Bored Tiddlyrockers 1881, Arctic

COLLECTORS INFORMATION
Original Only

lost test text SMALLpng
THE COMPLETE TWISTORY

During our research into the Crystal Tipped Unicone and the Arctic regions Lost Impossimals we came across the old crew roster for the Vigilant, Charles Burroughs charted ship for his 1880-82 expedition to the Arctic Circle. Included in the list is the name Joseph Fincher underlined in red ink with the year 1881 written beside it, a practice normally used when a crew member has gone missing whereabouts unknown. Unusual because Charles does not mention this in his diaries, even more unusual because the disembarkation and paymaster records at the Maritime Institute in Bristol show that when the Vigilant returned Joseph Fincher was onboard. Two other names Milton Bradley and George S Parker are also highlighted, this time with a small red tick.

We could find no link between the three men until we found a torn note behind the cover of one of Charles diaries. It’s difficult to make out most of it but what we have deciphered is this.

“…approached. We watched from a distance, they had managed to combat the long days and nights in the region by creating amusement and simple games from a selection of curious shaped objects. They slide along gracefully on curved legs and dine on spongy wrapped rolls full of what looked like our ice cream. These ‘Arctic Rolls’ as we have dubbed them will form part of the collection when we return; if we can we will also manage to bring some of the curious objects along too.  -  JF.”

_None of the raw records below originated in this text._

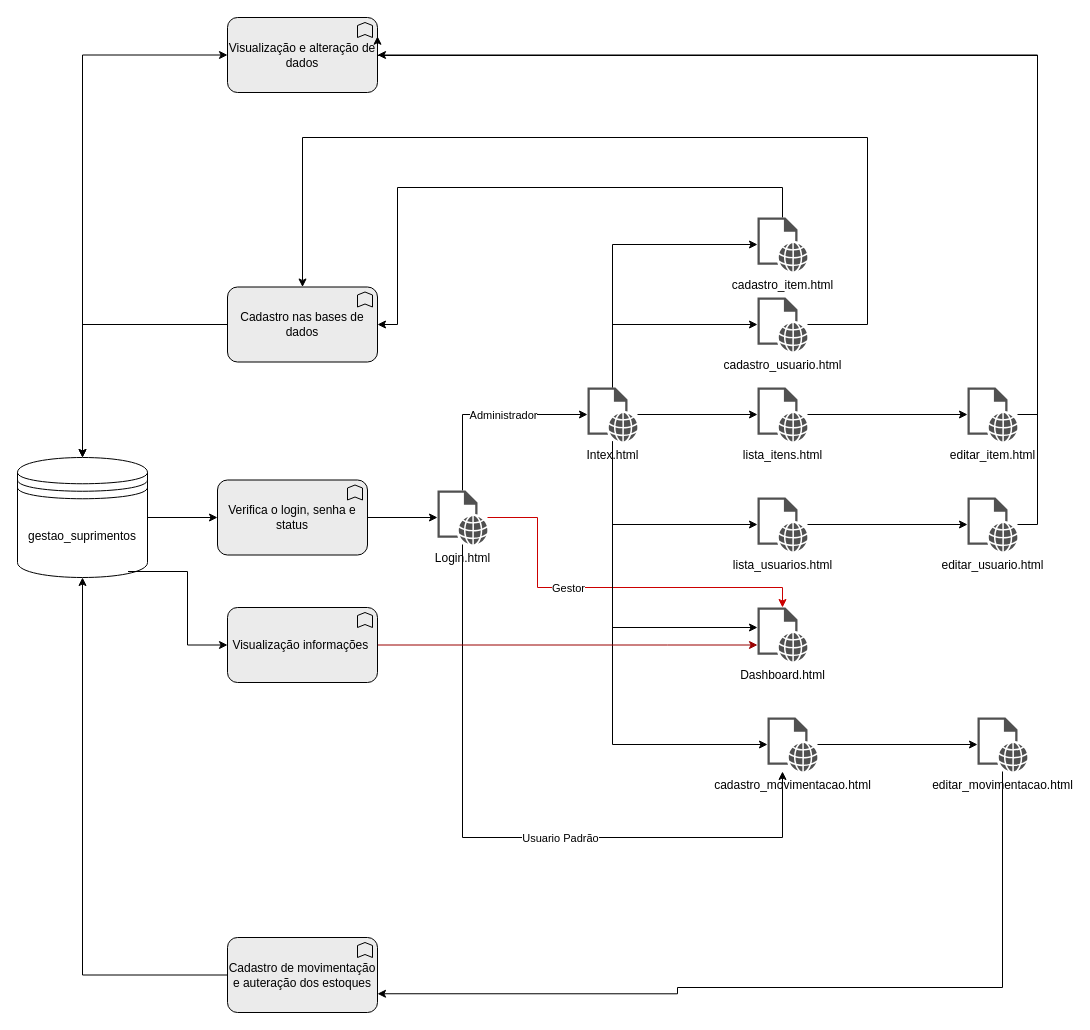
This is page "Paginas" (7 of 7) of TesteSuprimentosC4.drawio from cbana28/Suprimentos, a draw.io file, before an edit. Source tidied: cells renumbered, new cells numbered last; positions are measured from the earlier drawing's top-left corner, leaving out a move shared by most shapes. Both pictures are drawn from the tidied source at 100%, with x=0, y=0 at pixel (17, 17).
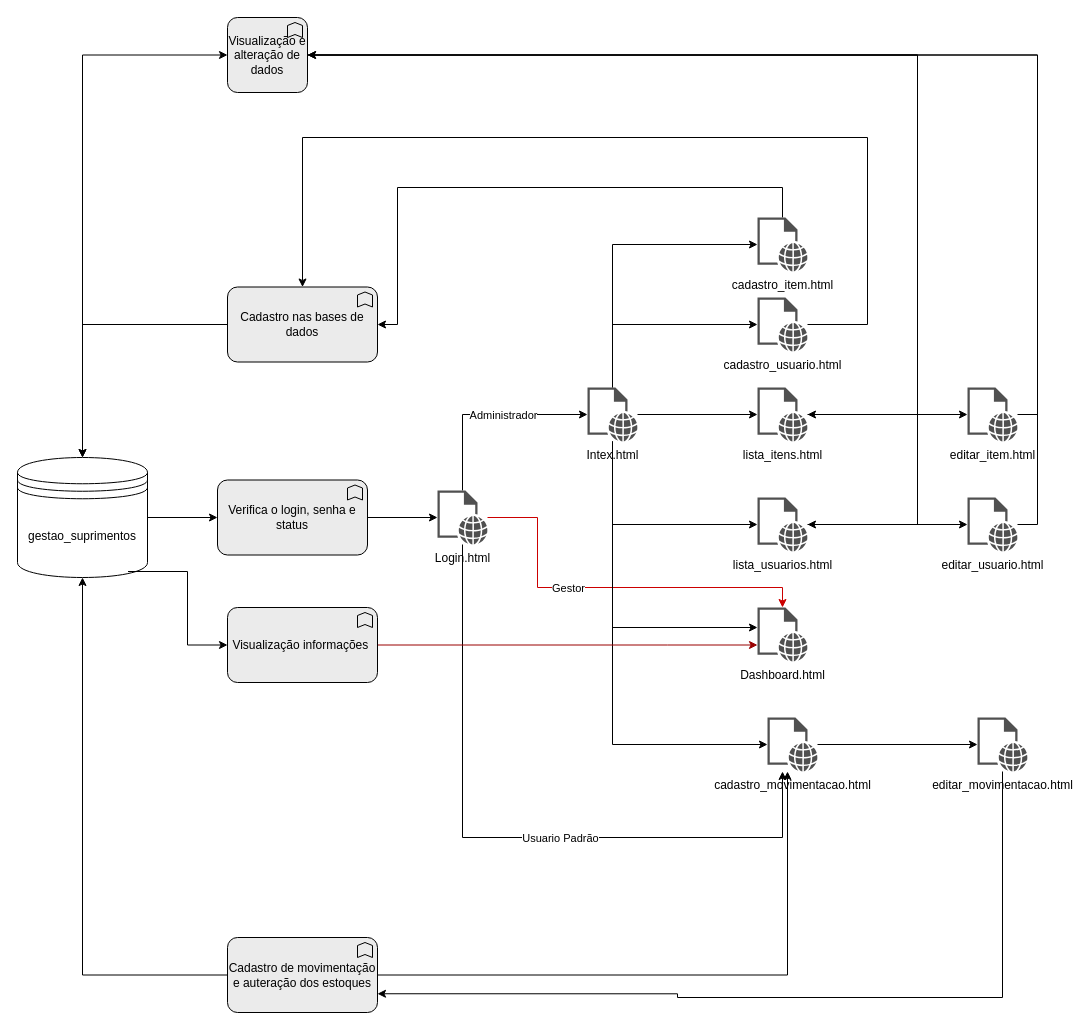
Above is the later version.

The change refers to these unchanged cells:
```xml
<mxCell id="15" value="cadastro_movimentacao&lt;span style=&quot;background-color: transparent; color: light-dark(rgb(0, 0, 0), rgb(255, 255, 255));&quot;&gt;.html&lt;/span&gt;&lt;div&gt;&lt;div&gt;&lt;br&gt;&lt;/div&gt;&lt;/div&gt;" style="sketch=0;shadow=0;dashed=0;html=1;strokeColor=none;fillColor=#505050;labelPosition=center;verticalLabelPosition=bottom;verticalAlign=top;outlineConnect=0;align=center;shape=mxgraph.office.concepts.web_page;" parent="1" vertex="1">
  <mxGeometry x="750" y="700" width="50" height="54" as="geometry" />
</mxCell>
<mxCell id="20" value="lista_itens.html&lt;div&gt;&lt;br&gt;&lt;/div&gt;" style="sketch=0;shadow=0;dashed=0;html=1;strokeColor=none;fillColor=#505050;labelPosition=center;verticalLabelPosition=bottom;verticalAlign=top;outlineConnect=0;align=center;shape=mxgraph.office.concepts.web_page;" parent="1" vertex="1">
  <mxGeometry x="740" y="370" width="50" height="54" as="geometry" />
</mxCell>
<mxCell id="22" value="lista_usuarios.html&lt;div&gt;&lt;br&gt;&lt;/div&gt;" style="sketch=0;shadow=0;dashed=0;html=1;strokeColor=none;fillColor=#505050;labelPosition=center;verticalLabelPosition=bottom;verticalAlign=top;outlineConnect=0;align=center;shape=mxgraph.office.concepts.web_page;" parent="1" vertex="1">
  <mxGeometry x="740" y="480" width="50" height="54" as="geometry" />
</mxCell>
<mxCell id="36" value="Cadastro de movimentação e auteração dos estoques" style="html=1;outlineConnect=0;whiteSpace=wrap;fillColor=#EBEBEB;shape=mxgraph.archimate3.application;appType=func;archiType=rounded;" parent="1" vertex="1">
  <mxGeometry x="210" y="920" width="150" height="75" as="geometry" />
</mxCell>
<mxCell id="41" value="editar_usuario.html&lt;div&gt;&lt;br&gt;&lt;/div&gt;" style="sketch=0;shadow=0;dashed=0;html=1;strokeColor=none;fillColor=#505050;labelPosition=center;verticalLabelPosition=bottom;verticalAlign=top;outlineConnect=0;align=center;shape=mxgraph.office.concepts.web_page;" parent="1" vertex="1">
  <mxGeometry x="950" y="480" width="50" height="54" as="geometry" />
</mxCell>
<mxCell id="42" value="editar_movimentacao.html&lt;div&gt;&lt;br&gt;&lt;/div&gt;" style="sketch=0;shadow=0;dashed=0;html=1;strokeColor=none;fillColor=#505050;labelPosition=center;verticalLabelPosition=bottom;verticalAlign=top;outlineConnect=0;align=center;shape=mxgraph.office.concepts.web_page;" parent="1" vertex="1">
  <mxGeometry x="960" y="700" width="50" height="54" as="geometry" />
</mxCell>
```

Change to the diagram source:
```diff
@@
+    <mxCell id="46" style="edgeStyle=orthogonalEdgeStyle;rounded=0;jettySize=auto;html=1;" parent="1" edge="1" source="34" target="20">
+      <mxGeometry relative="1" as="geometry">
+        <Array as="points">
+          <mxPoint x="900" y="38" />
+          <mxPoint x="900" y="397" />
+        </Array>
+      </mxGeometry>
+    </mxCell>
+    <mxCell id="47" style="edgeStyle=orthogonalEdgeStyle;rounded=0;jettySize=auto;html=1;exitX=1;exitY=0.5;exitDx=0;exitDy=0;exitPerimeter=0;" parent="1" edge="1" source="34" target="22">
+      <mxGeometry relative="1" as="geometry">
+        <Array as="points">
+          <mxPoint x="900" y="38" />
+          <mxPoint x="900" y="507" />
+        </Array>
+      </mxGeometry>
+    </mxCell>
     <mxCell id="34" value="Visualização e alteração de dados" style="html=1;outlineConnect=0;whiteSpace=wrap;fillColor=#EBEBEB;shape=mxgraph.archimate3.application;appType=func;archiType=rounded;" parent="1" vertex="1">
-      <mxGeometry x="210" width="150" height="75" as="geometry" />
+      <mxGeometry x="210" width="80" height="75" as="geometry" />
     </mxCell>
@@
+    <mxCell id="48" style="edgeStyle=orthogonalEdgeStyle;rounded=0;jettySize=auto;html=1;exitX=1;exitY=0.5;exitDx=0;exitDy=0;exitPerimeter=0;" parent="1" edge="1" source="36" target="15">
+      <mxGeometry relative="1" as="geometry">
+        <Array as="points">
+          <mxPoint x="770" y="957" />
+        </Array>
+      </mxGeometry>
+    </mxCell>
@@
     <mxCell id="43" style="edgeStyle=orthogonalEdgeStyle;rounded=0;jettySize=auto;html=1;entryX=1;entryY=0.75;entryDx=0;entryDy=0;entryPerimeter=0;" parent="1" edge="1" source="42" target="36">
       <mxGeometry relative="1" as="geometry">
         <Array as="points">
-          <mxPoint x="985" y="970" />
-          <mxPoint x="660" y="970" />
+          <mxPoint x="985" y="980" />
+          <mxPoint x="660" y="980" />
           <mxPoint x="660" y="976" />
         </Array>
       </mxGeometry>
     </mxCell>
@@
-    <mxCell id="45" style="edgeStyle=orthogonalEdgeStyle;rounded=0;jettySize=auto;html=1;entryX=1;entryY=0.25;entryDx=0;entryDy=0;entryPerimeter=0;" parent="1" edge="1" source="41" target="34">
+    <mxCell id="45" style="edgeStyle=orthogonalEdgeStyle;rounded=0;jettySize=auto;html=1;entryX=1;entryY=0.5;entryDx=0;entryDy=0;entryPerimeter=0;" parent="1" edge="1" source="41" target="34">
       <mxGeometry relative="1" as="geometry">
         <Array as="points">
           <mxPoint x="1020" y="507" />
           <mxPoint x="1020" y="38" />
-          <mxPoint x="360" y="38" />
         </Array>
       </mxGeometry>
     </mxCell>
```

It’s not much but we think there was a secret expedition that Charles didn’t write about as we have discovered that all the three men are linked. We believe that all three men bought back with them several objects which were split accordingly, we also believe that Charles was involved but why and what he wished to gain we don’t yet know. Milton Bradley was in the game industry, he had already successfully released The Game of Life in 1860 so if he had heard rumours of the Tiddlyrockers that would have been his reason to jump at the chance to join Charles. George S Parker was a young cabin boy on the expedition, upon his return he immediately and unexpectedly created his own board game, a year later in 1883 he had his own gaming business Parker Brothers. But the lynchpin is Joseph Fincher, he lay dormant for a number of years until 1888 when he filed a patent for Tiddlywinks, one of the games now identified in the Bored Tiddlyrockers painting.

We have a pattern emerging, these groups of people are not here by chance and the more we dig into the files we are uncovering more groups of linked individuals all tied inexplicably to several other Lost Impossimals.